Alastair called to tell me that it was Linda¬ís wish that I should now have the blue purse. Not wasting any time, I called Linda to offer my deep appreciation for her dogged determination to return the treasured heirloom. Over the next few weeks we chatted by phone and quickly slipped back into the comfort of our old friendship. I was sad to learn she was recently widowed. Now fully realizing the fragility of life, she was determined to get to work on her ¬ďbucket list¬Ē ¬Ė and returning the purse was surely on it.
During one of our many long chats, Linda mentioned she was coming to Ontario at the end of April.
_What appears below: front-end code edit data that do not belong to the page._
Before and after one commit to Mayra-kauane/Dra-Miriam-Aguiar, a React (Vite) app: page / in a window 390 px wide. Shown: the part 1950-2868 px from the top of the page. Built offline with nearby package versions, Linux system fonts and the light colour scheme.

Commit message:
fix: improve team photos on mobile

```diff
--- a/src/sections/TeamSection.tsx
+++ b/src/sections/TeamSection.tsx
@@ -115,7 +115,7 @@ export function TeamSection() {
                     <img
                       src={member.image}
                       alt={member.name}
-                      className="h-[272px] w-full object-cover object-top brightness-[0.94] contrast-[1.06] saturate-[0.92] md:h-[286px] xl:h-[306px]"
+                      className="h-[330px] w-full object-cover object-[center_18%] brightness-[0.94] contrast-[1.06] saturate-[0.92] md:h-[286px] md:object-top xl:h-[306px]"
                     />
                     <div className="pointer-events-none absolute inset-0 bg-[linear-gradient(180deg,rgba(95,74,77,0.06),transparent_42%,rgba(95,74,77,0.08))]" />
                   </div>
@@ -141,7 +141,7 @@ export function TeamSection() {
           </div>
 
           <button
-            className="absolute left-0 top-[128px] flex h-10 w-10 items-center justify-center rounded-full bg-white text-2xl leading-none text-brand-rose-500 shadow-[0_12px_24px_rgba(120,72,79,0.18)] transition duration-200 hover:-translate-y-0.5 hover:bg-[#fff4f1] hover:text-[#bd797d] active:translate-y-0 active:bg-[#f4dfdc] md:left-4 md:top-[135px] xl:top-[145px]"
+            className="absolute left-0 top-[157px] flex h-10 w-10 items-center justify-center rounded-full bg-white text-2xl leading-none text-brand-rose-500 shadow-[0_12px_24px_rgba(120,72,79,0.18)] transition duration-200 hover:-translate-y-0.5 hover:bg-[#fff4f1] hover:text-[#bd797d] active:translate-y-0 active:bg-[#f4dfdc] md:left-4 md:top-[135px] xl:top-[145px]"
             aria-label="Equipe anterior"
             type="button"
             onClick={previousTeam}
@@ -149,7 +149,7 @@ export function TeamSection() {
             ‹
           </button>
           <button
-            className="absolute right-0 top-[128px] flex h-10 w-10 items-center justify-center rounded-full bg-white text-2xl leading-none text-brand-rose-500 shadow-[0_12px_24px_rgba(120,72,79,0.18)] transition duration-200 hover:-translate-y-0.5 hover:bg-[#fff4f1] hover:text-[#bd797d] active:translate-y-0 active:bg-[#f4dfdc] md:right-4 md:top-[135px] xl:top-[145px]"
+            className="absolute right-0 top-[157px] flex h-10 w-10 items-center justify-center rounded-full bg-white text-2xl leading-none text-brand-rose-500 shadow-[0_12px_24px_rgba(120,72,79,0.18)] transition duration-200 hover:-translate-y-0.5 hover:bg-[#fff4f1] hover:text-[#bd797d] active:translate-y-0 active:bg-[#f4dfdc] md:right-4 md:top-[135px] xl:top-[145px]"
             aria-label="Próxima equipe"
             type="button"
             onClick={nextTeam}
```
I immediately invited her to our home (I had since moved to Ottawa) and convinced her she would be the perfect surprise guest at a 65th birthday party I was hosting for Alastair on May 2. With some trepidation on her part, and lots of cajoling on mine, she finally agreed to come.
Linda flew in a couple of days before the party and before long she was once again an integral part of our family. And, of course, she returned the treasured blue purse. The next step was the party ¬Ė and her face-to-face with Alistair for the first time in more than 40 years. I must admit I had some anxiety. Would they be upset with me if things were awkward?
It turns out, there was nothing to worry about. While the first half-hour of their meeting may have been a little strained, when I saw him reach for her hand I felt some satisfaction that my brilliant plan might actually be working.
Linda returned to P.E.I. the next day while Alastair remained in Ottawa. I wondered if distance would rear its ugly head again. But phone calls, emails and chats online, so much faster and easier than in the 1960s, became their new love line.
Alastair travelled to visit Linda in June to ¬ďhelp her set up a website for her business,¬Ē he told me. ¬ďYeah, right,¬Ē I thought to myself, smiling.
Before long they shared the news that they were in love and that Alastair would be moving to P.E.I. in the spring of 2011. Alastair made a return visit to P.E.I. in early August with an engagement ring and the hope that Linda would say yes. The ring, like the blue purse, also has a rich family history. It had belonged to our mother from an engagement to a Scottish sailor during the war. Sadly he was one of the casualties when his ship, the Hood, was sunk in May 1941. I believe that young man was a lost love in my mother¬ís life, for she treasured the ring all those years. Luckily, in this case, a lost love came full circle, as Linda accepted the ring and Alastair¬ís proposal.
Timing definitely played an integral part in this love story. I¬ím sure both of them were resigned to a lonely life and the chance of finding love again seemed an impossible dream. How wonderful that my mother¬ís gift ¬Ė the blue purse ¬Ė brought them together to share a love that, at this time in their lives, was clearly meant to be.
The happy couple are planning a wedding for the spring of 2011. When the beautiful bride recites her vows, she¬íll be clutching the small, blue purse that played such a vital role in this love story; it will be her something old, something borrowed and something blue. My mother originally gave Linda this gift with love and hopes for a bright future; I¬íll return it to her, as I believe she is its rightful owner.